**EXERCISE**
If a line in the listing includes the word "docs", copy it out.

SOURCE DATA START

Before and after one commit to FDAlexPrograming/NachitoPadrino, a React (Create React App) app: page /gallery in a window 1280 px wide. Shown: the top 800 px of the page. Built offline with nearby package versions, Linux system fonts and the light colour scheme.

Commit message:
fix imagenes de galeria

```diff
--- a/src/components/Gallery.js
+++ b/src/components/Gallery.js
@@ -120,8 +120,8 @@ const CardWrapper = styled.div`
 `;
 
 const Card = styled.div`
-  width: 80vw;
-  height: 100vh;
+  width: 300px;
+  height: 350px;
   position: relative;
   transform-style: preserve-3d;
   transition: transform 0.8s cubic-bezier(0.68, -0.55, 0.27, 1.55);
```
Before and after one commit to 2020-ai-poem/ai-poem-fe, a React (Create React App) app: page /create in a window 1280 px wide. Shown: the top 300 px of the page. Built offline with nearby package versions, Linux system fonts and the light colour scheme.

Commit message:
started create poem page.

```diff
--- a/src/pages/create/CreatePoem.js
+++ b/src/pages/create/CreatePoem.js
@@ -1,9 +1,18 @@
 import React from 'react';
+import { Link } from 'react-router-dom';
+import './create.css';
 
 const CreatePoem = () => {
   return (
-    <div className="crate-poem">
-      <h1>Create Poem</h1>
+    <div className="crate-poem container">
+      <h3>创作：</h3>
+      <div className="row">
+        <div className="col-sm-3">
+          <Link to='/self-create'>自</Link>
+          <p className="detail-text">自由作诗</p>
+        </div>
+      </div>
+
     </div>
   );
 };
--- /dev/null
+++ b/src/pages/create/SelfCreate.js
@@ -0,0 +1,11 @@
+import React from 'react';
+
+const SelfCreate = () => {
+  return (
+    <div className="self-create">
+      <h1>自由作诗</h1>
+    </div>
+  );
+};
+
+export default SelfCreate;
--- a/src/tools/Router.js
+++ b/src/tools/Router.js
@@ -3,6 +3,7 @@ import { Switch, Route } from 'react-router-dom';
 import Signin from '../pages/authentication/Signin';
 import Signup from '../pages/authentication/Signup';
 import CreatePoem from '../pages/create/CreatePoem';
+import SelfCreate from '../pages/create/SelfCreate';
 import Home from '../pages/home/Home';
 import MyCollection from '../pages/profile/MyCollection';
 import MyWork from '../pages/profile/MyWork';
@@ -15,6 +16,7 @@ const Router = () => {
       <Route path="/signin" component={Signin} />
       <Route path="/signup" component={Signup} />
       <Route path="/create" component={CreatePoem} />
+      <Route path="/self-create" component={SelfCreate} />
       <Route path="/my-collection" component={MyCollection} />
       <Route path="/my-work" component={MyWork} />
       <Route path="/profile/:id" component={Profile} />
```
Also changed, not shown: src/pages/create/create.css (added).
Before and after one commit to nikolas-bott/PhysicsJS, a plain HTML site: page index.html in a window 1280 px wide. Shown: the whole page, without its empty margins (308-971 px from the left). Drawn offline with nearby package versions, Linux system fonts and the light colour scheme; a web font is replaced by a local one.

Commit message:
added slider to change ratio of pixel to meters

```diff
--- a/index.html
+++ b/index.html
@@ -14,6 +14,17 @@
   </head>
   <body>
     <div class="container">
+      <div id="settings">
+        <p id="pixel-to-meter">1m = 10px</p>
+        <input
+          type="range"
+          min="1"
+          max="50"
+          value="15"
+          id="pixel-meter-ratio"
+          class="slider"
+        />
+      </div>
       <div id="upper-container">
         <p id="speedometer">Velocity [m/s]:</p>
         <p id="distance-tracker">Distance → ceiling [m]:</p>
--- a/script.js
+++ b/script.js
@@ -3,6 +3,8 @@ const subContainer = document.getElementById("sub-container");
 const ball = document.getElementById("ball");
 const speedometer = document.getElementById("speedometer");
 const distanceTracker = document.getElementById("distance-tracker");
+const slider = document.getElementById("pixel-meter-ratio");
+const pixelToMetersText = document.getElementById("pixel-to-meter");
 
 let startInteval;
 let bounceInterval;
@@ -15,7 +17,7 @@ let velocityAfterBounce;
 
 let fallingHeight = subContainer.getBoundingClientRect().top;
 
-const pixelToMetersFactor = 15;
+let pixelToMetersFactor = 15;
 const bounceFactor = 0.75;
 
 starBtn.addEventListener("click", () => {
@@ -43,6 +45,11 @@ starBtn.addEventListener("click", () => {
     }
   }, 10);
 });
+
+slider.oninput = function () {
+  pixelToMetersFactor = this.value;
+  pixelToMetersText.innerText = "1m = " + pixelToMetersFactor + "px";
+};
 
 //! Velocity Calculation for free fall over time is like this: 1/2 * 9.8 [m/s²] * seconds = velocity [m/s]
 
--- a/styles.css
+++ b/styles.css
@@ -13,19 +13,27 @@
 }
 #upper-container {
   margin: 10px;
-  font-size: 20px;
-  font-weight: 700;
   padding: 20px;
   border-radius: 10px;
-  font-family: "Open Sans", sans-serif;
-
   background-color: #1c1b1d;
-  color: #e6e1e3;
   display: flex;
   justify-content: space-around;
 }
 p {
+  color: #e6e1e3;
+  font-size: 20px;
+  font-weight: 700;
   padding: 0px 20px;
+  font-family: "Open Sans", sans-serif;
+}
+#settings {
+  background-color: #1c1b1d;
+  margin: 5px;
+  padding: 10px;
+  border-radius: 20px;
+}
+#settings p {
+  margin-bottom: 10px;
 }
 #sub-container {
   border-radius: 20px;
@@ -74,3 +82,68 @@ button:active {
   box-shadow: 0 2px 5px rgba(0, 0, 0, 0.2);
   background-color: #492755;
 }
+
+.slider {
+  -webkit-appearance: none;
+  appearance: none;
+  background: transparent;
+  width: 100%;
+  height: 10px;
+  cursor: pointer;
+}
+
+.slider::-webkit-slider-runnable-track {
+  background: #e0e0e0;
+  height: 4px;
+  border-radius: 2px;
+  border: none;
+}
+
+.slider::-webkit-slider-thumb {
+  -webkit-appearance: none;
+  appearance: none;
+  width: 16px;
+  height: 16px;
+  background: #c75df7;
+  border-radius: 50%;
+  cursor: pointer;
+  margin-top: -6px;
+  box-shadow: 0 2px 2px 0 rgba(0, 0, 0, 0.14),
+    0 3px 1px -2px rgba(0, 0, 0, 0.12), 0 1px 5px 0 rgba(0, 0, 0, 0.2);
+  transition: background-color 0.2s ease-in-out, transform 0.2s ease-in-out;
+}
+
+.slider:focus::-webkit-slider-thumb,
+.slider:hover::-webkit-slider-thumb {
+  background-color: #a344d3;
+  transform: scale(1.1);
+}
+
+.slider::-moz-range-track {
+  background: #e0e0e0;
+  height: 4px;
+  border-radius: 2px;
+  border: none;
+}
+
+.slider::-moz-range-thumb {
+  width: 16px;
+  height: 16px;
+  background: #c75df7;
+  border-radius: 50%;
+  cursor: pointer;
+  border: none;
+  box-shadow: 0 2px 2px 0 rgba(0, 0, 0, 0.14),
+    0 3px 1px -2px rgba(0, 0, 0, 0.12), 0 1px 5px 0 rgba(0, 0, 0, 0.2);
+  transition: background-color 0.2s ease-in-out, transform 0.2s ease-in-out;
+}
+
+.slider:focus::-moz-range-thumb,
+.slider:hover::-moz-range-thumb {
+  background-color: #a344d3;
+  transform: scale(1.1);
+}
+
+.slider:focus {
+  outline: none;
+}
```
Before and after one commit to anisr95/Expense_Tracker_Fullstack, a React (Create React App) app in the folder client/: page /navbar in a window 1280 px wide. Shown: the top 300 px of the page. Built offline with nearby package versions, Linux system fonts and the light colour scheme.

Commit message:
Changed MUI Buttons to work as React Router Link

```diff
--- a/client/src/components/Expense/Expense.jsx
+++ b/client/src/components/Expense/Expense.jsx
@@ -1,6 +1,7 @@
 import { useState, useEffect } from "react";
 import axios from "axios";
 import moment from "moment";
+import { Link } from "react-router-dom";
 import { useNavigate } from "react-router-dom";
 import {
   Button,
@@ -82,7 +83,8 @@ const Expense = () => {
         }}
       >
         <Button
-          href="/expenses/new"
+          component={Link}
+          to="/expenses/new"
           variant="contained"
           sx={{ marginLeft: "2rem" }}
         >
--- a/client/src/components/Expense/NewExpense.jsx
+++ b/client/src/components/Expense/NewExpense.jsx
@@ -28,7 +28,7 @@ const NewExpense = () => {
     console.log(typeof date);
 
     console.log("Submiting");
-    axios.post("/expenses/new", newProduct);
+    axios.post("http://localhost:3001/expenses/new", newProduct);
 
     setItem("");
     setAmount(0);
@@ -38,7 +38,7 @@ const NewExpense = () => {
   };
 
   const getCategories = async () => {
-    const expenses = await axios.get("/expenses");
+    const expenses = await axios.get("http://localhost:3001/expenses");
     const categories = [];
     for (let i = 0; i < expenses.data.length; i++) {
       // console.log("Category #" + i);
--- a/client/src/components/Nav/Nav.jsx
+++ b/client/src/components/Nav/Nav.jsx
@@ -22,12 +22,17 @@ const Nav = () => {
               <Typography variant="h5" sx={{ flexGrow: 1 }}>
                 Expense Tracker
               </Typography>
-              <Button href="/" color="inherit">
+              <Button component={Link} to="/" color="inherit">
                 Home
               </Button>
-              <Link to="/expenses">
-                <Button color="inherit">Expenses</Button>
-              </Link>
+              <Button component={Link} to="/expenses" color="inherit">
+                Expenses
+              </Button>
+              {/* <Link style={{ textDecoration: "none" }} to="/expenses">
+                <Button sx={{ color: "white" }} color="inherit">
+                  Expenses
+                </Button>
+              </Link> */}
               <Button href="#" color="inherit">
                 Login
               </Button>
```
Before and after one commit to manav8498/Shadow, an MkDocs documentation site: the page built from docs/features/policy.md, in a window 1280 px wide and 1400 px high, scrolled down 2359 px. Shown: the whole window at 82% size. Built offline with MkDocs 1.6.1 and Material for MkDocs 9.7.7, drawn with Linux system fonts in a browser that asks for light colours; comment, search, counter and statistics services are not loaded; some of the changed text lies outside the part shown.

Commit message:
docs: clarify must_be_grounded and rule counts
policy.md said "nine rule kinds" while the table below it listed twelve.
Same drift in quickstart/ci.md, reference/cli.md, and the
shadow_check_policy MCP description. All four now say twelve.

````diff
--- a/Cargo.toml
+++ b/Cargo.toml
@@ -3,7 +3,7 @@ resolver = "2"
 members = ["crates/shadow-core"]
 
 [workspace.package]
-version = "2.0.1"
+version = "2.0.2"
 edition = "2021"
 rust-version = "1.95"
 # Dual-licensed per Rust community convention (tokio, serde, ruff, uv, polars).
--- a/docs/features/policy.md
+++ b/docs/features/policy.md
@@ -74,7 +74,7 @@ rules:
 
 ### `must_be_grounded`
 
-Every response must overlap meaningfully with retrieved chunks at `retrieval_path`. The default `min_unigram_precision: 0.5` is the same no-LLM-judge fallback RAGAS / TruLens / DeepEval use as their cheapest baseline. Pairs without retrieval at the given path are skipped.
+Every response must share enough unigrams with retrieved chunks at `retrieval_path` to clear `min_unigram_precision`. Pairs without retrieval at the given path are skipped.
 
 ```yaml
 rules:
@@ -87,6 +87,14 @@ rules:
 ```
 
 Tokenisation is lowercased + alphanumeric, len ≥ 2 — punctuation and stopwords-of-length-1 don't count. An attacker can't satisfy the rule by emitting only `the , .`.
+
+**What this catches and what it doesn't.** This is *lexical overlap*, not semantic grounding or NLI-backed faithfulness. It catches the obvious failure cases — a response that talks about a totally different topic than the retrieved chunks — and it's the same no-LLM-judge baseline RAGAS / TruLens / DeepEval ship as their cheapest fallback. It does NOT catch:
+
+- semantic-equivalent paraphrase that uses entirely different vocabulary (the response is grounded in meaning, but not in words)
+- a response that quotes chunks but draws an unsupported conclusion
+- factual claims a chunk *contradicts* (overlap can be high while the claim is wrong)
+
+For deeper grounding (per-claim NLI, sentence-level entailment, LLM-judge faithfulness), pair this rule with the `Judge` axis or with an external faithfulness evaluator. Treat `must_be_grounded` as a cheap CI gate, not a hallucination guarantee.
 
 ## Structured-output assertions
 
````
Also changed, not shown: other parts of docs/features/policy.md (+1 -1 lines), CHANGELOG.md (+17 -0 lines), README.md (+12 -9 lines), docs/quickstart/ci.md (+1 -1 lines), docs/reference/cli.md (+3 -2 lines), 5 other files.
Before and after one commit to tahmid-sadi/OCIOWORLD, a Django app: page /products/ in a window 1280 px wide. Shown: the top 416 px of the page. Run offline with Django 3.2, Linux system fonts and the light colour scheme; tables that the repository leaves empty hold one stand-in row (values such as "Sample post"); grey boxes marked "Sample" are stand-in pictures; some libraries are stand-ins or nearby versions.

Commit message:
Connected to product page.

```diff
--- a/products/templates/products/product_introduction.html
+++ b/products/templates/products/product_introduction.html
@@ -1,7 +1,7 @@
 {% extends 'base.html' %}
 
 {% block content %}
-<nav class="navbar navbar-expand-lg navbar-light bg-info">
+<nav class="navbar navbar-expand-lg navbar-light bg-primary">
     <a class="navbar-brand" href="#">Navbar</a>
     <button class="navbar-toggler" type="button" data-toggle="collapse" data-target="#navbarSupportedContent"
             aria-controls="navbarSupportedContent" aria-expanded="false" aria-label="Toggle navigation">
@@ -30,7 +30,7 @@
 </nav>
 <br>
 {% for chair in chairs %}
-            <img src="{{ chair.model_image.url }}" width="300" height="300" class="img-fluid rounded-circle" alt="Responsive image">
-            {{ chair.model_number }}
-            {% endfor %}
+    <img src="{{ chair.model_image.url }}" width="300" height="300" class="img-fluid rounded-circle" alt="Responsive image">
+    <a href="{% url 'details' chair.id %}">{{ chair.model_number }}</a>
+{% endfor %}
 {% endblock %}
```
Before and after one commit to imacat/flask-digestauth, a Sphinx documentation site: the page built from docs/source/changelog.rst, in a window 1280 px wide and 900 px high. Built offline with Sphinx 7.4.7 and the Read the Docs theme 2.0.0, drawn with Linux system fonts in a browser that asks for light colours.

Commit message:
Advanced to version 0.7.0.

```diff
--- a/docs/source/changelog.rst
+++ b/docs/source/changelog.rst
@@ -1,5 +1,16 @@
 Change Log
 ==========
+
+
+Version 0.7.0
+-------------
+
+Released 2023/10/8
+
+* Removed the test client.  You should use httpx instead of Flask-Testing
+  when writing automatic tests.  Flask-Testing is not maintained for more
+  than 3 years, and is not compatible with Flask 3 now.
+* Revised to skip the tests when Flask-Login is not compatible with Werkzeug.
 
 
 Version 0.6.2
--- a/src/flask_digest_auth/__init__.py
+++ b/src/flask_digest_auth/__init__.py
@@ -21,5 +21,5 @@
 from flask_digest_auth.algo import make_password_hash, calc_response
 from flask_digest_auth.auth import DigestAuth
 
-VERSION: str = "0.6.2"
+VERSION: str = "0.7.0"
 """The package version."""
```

SOURCE DATA END

**COMPLETED EXERCISE**
Before and after one commit to manav8498/Shadow, an MkDocs documentation site: the page built from docs/features/policy.md, in a window 1280 px wide and 1400 px high, scrolled down 2359 px. Shown: the whole window at 82% size. Built offline with MkDocs 1.6.1 and Material for MkDocs 9.7.7, drawn with Linux system fonts in a browser that asks for light colours; comment, search, counter and statistics services are not loaded; some of the changed text lies outside the part shown.
docs: clarify must_be_grounded and rule counts
--- a/docs/features/policy.md
+++ b/docs/features/policy.md
Also changed, not shown: other parts of docs/features/policy.md (+1 -1 lines), CHANGELOG.md (+17 -0 lines), README.md (+12 -9 lines), docs/quickstart/ci.md (+1 -1 lines), docs/reference/cli.md (+3 -2 lines), 5 other files.
Before and after one commit to imacat/flask-digestauth, a Sphinx documentation site: the page built from docs/source/changelog.rst, in a window 1280 px wide and 900 px high. Built offline with Sphinx 7.4.7 and the Read the Docs theme 2.0.0, drawn with Linux system fonts in a browser that asks for light colours.
--- a/docs/source/changelog.rst
+++ b/docs/source/changelog.rst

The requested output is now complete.